| Task description |
Return all the lines below exactly. Any picture among them is omitted.

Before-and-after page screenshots
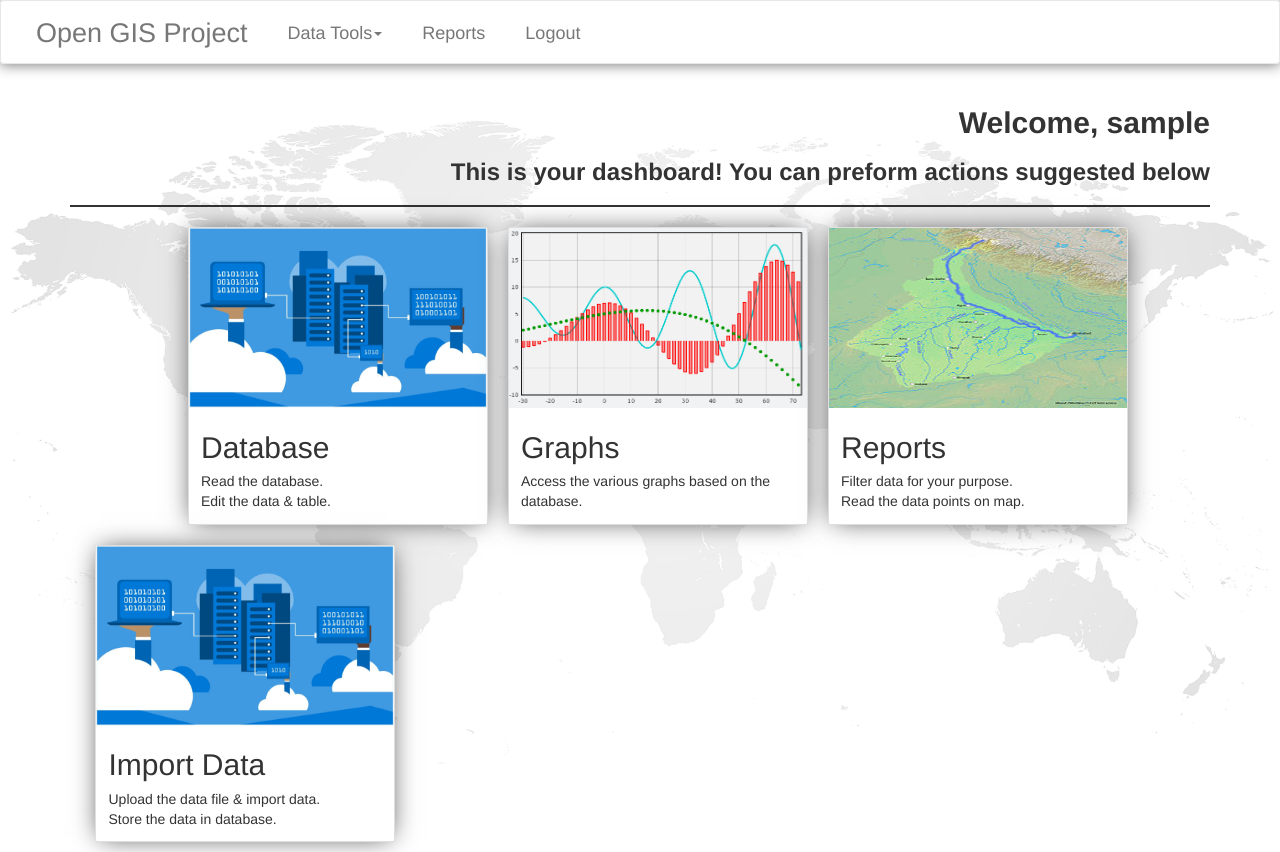
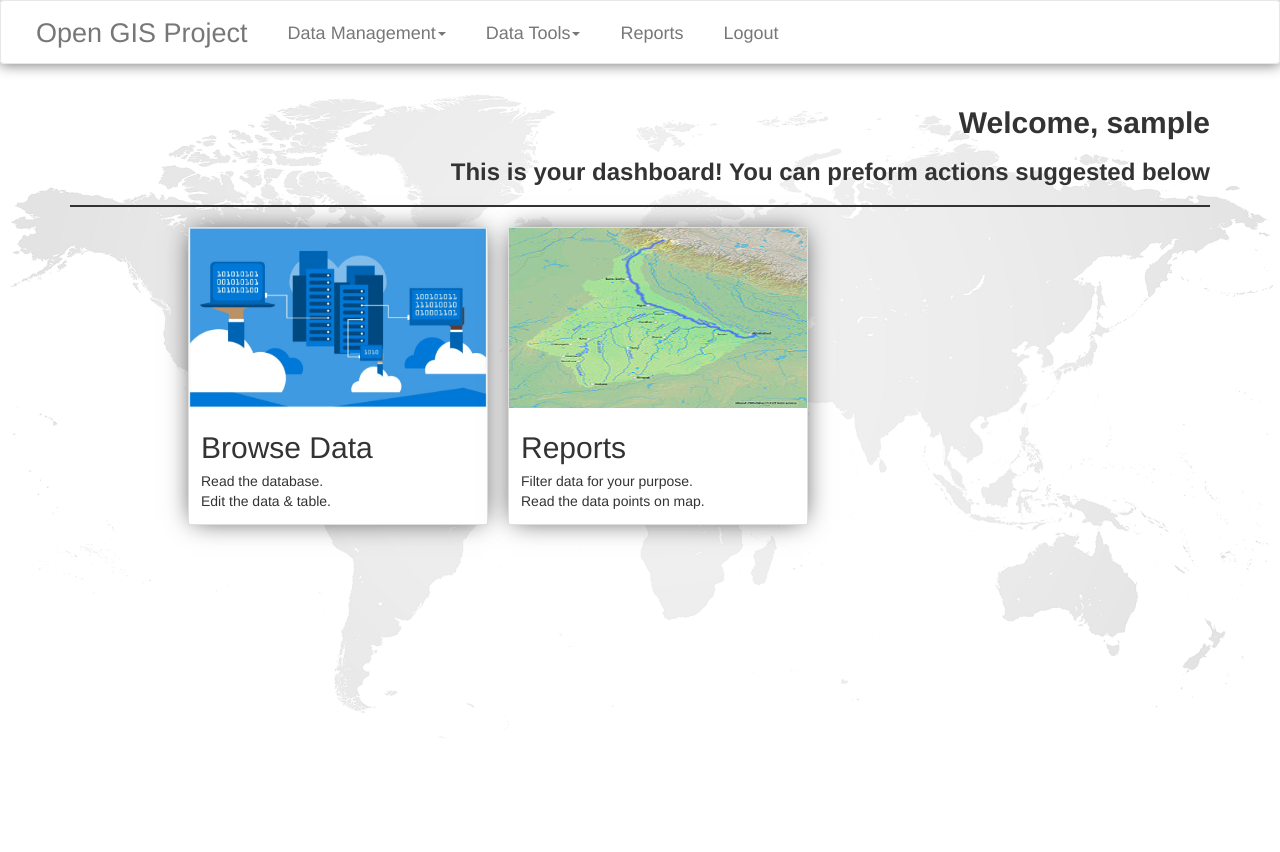
Before and after one commit to vipulgupta2048/opengisproj_mirror, a Django app: page /portal/home/ in a window 1280 px wide. After the commit the page ends 738 px from the top, so only its background shows below. Run offline with Django 3.2, Linux system fonts and the light colour scheme; the visitor is signed in with stand-in values (Sample User, id 1); data that the repository does not hold is empty; some libraries are stand-ins or nearby versions.

Commit message:
Update Menu and Bug Fixes

```diff
--- a/opengisproj/portal/templates/portal/index.html
+++ b/opengisproj/portal/templates/portal/index.html
@@ -81,17 +81,8 @@
                 <div class="col-xs-3 card" style="width: 30rem;">
                     <img class="card-img-top" src="{% static '/portal/images/database.png' %}" width="298" height="180" alt="Card image cap" />
                     <div class="card-block">
-                        <h4 class="card-title">Database</h4>
+                        <h4 class="card-title">Browse Data</h4>
                         <p class="card-text">Read the database.<br>Edit the data & table.</p>
-                    </div>
-                </div>
-            </a>
-            <a href="#">
-                <div class="col-xs-3 card" style="width: 30rem;">
-                    <img class="card-img-top" src="{% static '/portal/images/graph.png' %}" width="298" height="180" alt="Card image cap" />
-                    <div class="card-block">
-                        <h4 class="card-title">Graphs</h4>
-                        <p class="card-text">Access the various graphs based on the database.</p>
                     </div>
                 </div>
             </a>
@@ -104,15 +95,6 @@
                     </div>
                 </div>
             </a>
-            <a href="/portal/importView">
-                <div class="col-xs-3 card" style="width: 30rem;">
-                <img class="card-img-top" src='../../../static/portal/images/database.png' width="298" height="180" alt="Card image cap" />
-                <div class="card-block">
-                    <h4 class="card-title">Import Data</h4>
-                    <p class="card-text">Upload the data file & import data.<br>Store the data in database.</p>
-                </div>
-                </div>
-            </a>
         </div>
     </div>
 {% endblock %}
--- a/opengisproj/portal/templates/portal/partials/menu.html
+++ b/opengisproj/portal/templates/portal/partials/menu.html
@@ -1,10 +1,7 @@
 <style>
     .dropdown{
         padding: 20px;
-  color:#777;
-}
-.dropdown:hover{
-  color: #333;
+        color:#333;
     }
     .navbar{
         background-color: rgba(255,255,255,0.9);
@@ -53,14 +50,11 @@
         <div class="collapse navbar-collapse" id="mainNav">
             <ul class="nav navbar-nav">
                 <li class="dropdown">
-                    <a href="#" id='dataDropdown-toggle' class="dropdown-toggle" data-toggle="dropdown" role="button" aria-haspopup="true" aria-expanded="false">Data Tools<span class="caret"></span></a>
-                    <ul class="dropdown-menu padding-20-">
+                    <a href="#" id='dataDropdown-toggle' class="dropdown-toggle" data-toggle="dropdown" role="button" aria-haspopup="true" aria-expanded="false">Data Management<span class="caret"></span></a>
+                    <ul class="dropdown-menu padding-20">
                         <li class="listHeader"><strong>GIS Data</strong></li>
                         <li class="listElement"><a href="/portal/add">Add Data</a></li>
                         <li class="listElement"><a href="/portal/browse">Browse Table</a></li>
-                        <li role="separator" class="divider"></li>
-                        <li class="listHeader"><strong>Import GIS Data</strong></li>
-                        <li class="listElement"><a href="/portal/importView">Import View</a></li>
                         <li role="separator" class="divider"></li>
                         <li class="listHeader"><strong>GIS Parameters</strong></li>
                         <li class="listElement"><a href="/portal/parameters">Add/Browse Parameters</a></li>
@@ -72,6 +66,14 @@
                         <li class="listElement"><a href="/portal/shapefiles">Browse/Create Shapes</a></li>
                     </ul>
                 </li>
+                <li class="dropdown">
+                    <a href="#" id='dataDropdown-toggle' class="dropdown-toggle" data-toggle="dropdown" role="button" aria-haspopup="true" aria-expanded="false">
+                        Data Tools<span class="caret"></span>
+                    </a>
+                    <ul class="dropdown-menu padding-20">
+                       <li class="listElement"><a href="/portal/importer">Import GIS Data</a></li>
+                    </ul>
+                </li>
                 <li><a href="/portal/reports">Reports</a></li>
                 <li><a href="/account/logout/">Logout</a></li>
             </ul>
--- a/opengisproj/portal/urls.py
+++ b/opengisproj/portal/urls.py
@@ -11,9 +11,8 @@ urlpatterns = [
     url(r'^datagroups/?$', views.dataGroups),
     url(r'^reports/?$', views.reports),
     url(r'^shapefiles/?$', views.shapefilesManager),
-    url(r'^importView/?$', views.importView),
+    url(r'^importer/?$', views.importView),
     url(r'^ajax/(?P<action>[a-zA-Z]*)/?$', views.processAjax),
-    url(r'^install/?$', views.demo),
     url(r'^fileupload/?$', views.fileupload),
     url(r'', RedirectView.as_view(url="/portal/home/", permanent=True))
 ]
--- a/opengisproj/portal/views.py
+++ b/opengisproj/portal/views.py
@@ -4,47 +4,39 @@ from .utils import *
 from .forms import UploadForm
 # Create your views here.
 
-
-def demo(request):
-    install(user=request.user)
-    return HttpResponse("OK")
-
-
 def home(request):
-    if request.user.is_authenticated is True:
-        f = get_meta_fields()
-        return render(request, 'portal/index.html', {'meta_fields': f})
-    else:
+    if request.user.is_authenticated == False:
         return redirect('/account/login?next=/portal/home')
-
+    f = get_meta_fields()
+    return render(request, 'portal/index.html', {'meta_fields': f})
 
 def add(request):
-    if request.user.is_authenticated is False:
+    if request.user.is_authenticated == False:
         return redirect('/account/login?next=/portal/add')
     f = get_meta_fields()
     return render(request, 'portal/add-new.html', {'meta_fields': f})
 
 
 def browse(request):
-    if request.user.is_authenticated is False:
+    if request.user.is_authenticated == False:
         return redirect('/account/login?next=/portal/browse')
     return render(request, 'portal/browse.html')
 
 
 def addParam(request):
-    if request.user.is_authenticated is False:
+    if request.user.is_authenticated == False:
         return redirect('/account/login?next=/portal/parameters')
     return render(request, 'portal/add-param.html')
 
 
 def dataGroups(request):
-    if request.user.is_authenticated is False:
+    if request.user.is_authenticated == False:
         return redirect('/account/login?next=/portal/datagroups')
     return render(request, 'portal/data-groups.html')
 
 
 def reports(request):
-    if request.user.is_authenticated is False:
+    if request.user.is_authenticated == False:
         return redirect('/account/login?next=/portal/reports')
     return render(request, 'portal/reports.html')
 def shapefilesManager(request):
@@ -68,7 +60,7 @@ def importView(request):
     form = UploadForm()
     return render(request, 'portal/importView.html', {'form':form})
 def processAjax(request, action):
-    if request.user.is_authenticated is False:
+    if request.user.is_authenticated == False:
         return JsonResponse("Unauthenticated Request", safe=False)
     if action == 'getmetafields':
         res = get_meta_fields()
```
Lines whose indentation alone changed are shown as unchanged.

| Result of the task |
Before and after one commit to vipulgupta2048/opengisproj_mirror, a Django app: page /portal/home/ in a window 1280 px wide. After the commit the page ends 738 px from the top, so only its background shows below. Run offline with Django 3.2, Linux system fonts and the light colour scheme; the visitor is signed in with stand-in values (Sample User, id 1); data that the repository does not hold is empty; some libraries are stand-ins or nearby versions.

Commit message:
Update Menu and Bug Fixes

```diff
--- a/opengisproj/portal/templates/portal/index.html
+++ b/opengisproj/portal/templates/portal/index.html
@@ -81,17 +81,8 @@
                 <div class="col-xs-3 card" style="width: 30rem;">
                     <img class="card-img-top" src="{% static '/portal/images/database.png' %}" width="298" height="180" alt="Card image cap" />
                     <div class="card-block">
-                        <h4 class="card-title">Database</h4>
+                        <h4 class="card-title">Browse Data</h4>
                         <p class="card-text">Read the database.<br>Edit the data & table.</p>
-                    </div>
-                </div>
-            </a>
-            <a href="#">
-                <div class="col-xs-3 card" style="width: 30rem;">
-                    <img class="card-img-top" src="{% static '/portal/images/graph.png' %}" width="298" height="180" alt="Card image cap" />
-                    <div class="card-block">
-                        <h4 class="card-title">Graphs</h4>
-                        <p class="card-text">Access the various graphs based on the database.</p>
                     </div>
                 </div>
             </a>
@@ -104,15 +95,6 @@
                     </div>
                 </div>
             </a>
-            <a href="/portal/importView">
-                <div class="col-xs-3 card" style="width: 30rem;">
-                <img class="card-img-top" src='../../../static/portal/images/database.png' width="298" height="180" alt="Card image cap" />
-                <div class="card-block">
-                    <h4 class="card-title">Import Data</h4>
-                    <p class="card-text">Upload the data file & import data.<br>Store the data in database.</p>
-                </div>
-                </div>
-            </a>
         </div>
     </div>
 {% endblock %}
--- a/opengisproj/portal/templates/portal/partials/menu.html
+++ b/opengisproj/portal/templates/portal/partials/menu.html
@@ -1,10 +1,7 @@
 <style>
     .dropdown{
         padding: 20px;
-  color:#777;
-}
-.dropdown:hover{
-  color: #333;
+        color:#333;
     }
     .navbar{
         background-color: rgba(255,255,255,0.9);
@@ -53,14 +50,11 @@
         <div class="collapse navbar-collapse" id="mainNav">
             <ul class="nav navbar-nav">
                 <li class="dropdown">
-                    <a href="#" id='dataDropdown-toggle' class="dropdown-toggle" data-toggle="dropdown" role="button" aria-haspopup="true" aria-expanded="false">Data Tools<span class="caret"></span></a>
-                    <ul class="dropdown-menu padding-20-">
+                    <a href="#" id='dataDropdown-toggle' class="dropdown-toggle" data-toggle="dropdown" role="button" aria-haspopup="true" aria-expanded="false">Data Management<span class="caret"></span></a>
+                    <ul class="dropdown-menu padding-20">
                         <li class="listHeader"><strong>GIS Data</strong></li>
                         <li class="listElement"><a href="/portal/add">Add Data</a></li>
                         <li class="listElement"><a href="/portal/browse">Browse Table</a></li>
-                        <li role="separator" class="divider"></li>
-                        <li class="listHeader"><strong>Import GIS Data</strong></li>
-                        <li class="listElement"><a href="/portal/importView">Import View</a></li>
                         <li role="separator" class="divider"></li>
                         <li class="listHeader"><strong>GIS Parameters</strong></li>
                         <li class="listElement"><a href="/portal/parameters">Add/Browse Parameters</a></li>
@@ -72,6 +66,14 @@
                         <li class="listElement"><a href="/portal/shapefiles">Browse/Create Shapes</a></li>
                     </ul>
                 </li>
+                <li class="dropdown">
+                    <a href="#" id='dataDropdown-toggle' class="dropdown-toggle" data-toggle="dropdown" role="button" aria-haspopup="true" aria-expanded="false">
+                        Data Tools<span class="caret"></span>
+                    </a>
+                    <ul class="dropdown-menu padding-20">
+                       <li class="listElement"><a href="/portal/importer">Import GIS Data</a></li>
+                    </ul>
+                </li>
                 <li><a href="/portal/reports">Reports</a></li>
                 <li><a href="/account/logout/">Logout</a></li>
             </ul>
--- a/opengisproj/portal/urls.py
+++ b/opengisproj/portal/urls.py
@@ -11,9 +11,8 @@ urlpatterns = [
     url(r'^datagroups/?$', views.dataGroups),
     url(r'^reports/?$', views.reports),
     url(r'^shapefiles/?$', views.shapefilesManager),
-    url(r'^importView/?$', views.importView),
+    url(r'^importer/?$', views.importView),
     url(r'^ajax/(?P<action>[a-zA-Z]*)/?$', views.processAjax),
-    url(r'^install/?$', views.demo),
     url(r'^fileupload/?$', views.fileupload),
     url(r'', RedirectView.as_view(url="/portal/home/", permanent=True))
 ]
--- a/opengisproj/portal/views.py
+++ b/opengisproj/portal/views.py
@@ -4,47 +4,39 @@ from .utils import *
 from .forms import UploadForm
 # Create your views here.
 
-
-def demo(request):
-    install(user=request.user)
-    return HttpResponse("OK")
-
-
 def home(request):
-    if request.user.is_authenticated is True:
-        f = get_meta_fields()
-        return render(request, 'portal/index.html', {'meta_fields': f})
-    else:
+    if request.user.is_authenticated == False:
         return redirect('/account/login?next=/portal/home')
-
+    f = get_meta_fields()
+    return render(request, 'portal/index.html', {'meta_fields': f})
 
 def add(request):
-    if request.user.is_authenticated is False:
+    if request.user.is_authenticated == False:
         return redirect('/account/login?next=/portal/add')
     f = get_meta_fields()
     return render(request, 'portal/add-new.html', {'meta_fields': f})
 
 
 def browse(request):
-    if request.user.is_authenticated is False:
+    if request.user.is_authenticated == False:
         return redirect('/account/login?next=/portal/browse')
     return render(request, 'portal/browse.html')
 
 
 def addParam(request):
-    if request.user.is_authenticated is False:
+    if request.user.is_authenticated == False:
         return redirect('/account/login?next=/portal/parameters')
     return render(request, 'portal/add-param.html')
 
 
 def dataGroups(request):
-    if request.user.is_authenticated is False:
+    if request.user.is_authenticated == False:
         return redirect('/account/login?next=/portal/datagroups')
     return render(request, 'portal/data-groups.html')
 
 
 def reports(request):
-    if request.user.is_authenticated is False:
+    if request.user.is_authenticated == False:
         return redirect('/account/login?next=/portal/reports')
     return render(request, 'portal/reports.html')
 def shapefilesManager(request):
@@ -68,7 +60,7 @@ def importView(request):
     form = UploadForm()
     return render(request, 'portal/importView.html', {'form':form})
 def processAjax(request, action):
-    if request.user.is_authenticated is False:
+    if request.user.is_authenticated == False:
         return JsonResponse("Unauthenticated Request", safe=False)
     if action == 'getmetafields':
         res = get_meta_fields()
```
Lines whose indentation alone changed are shown as unchanged.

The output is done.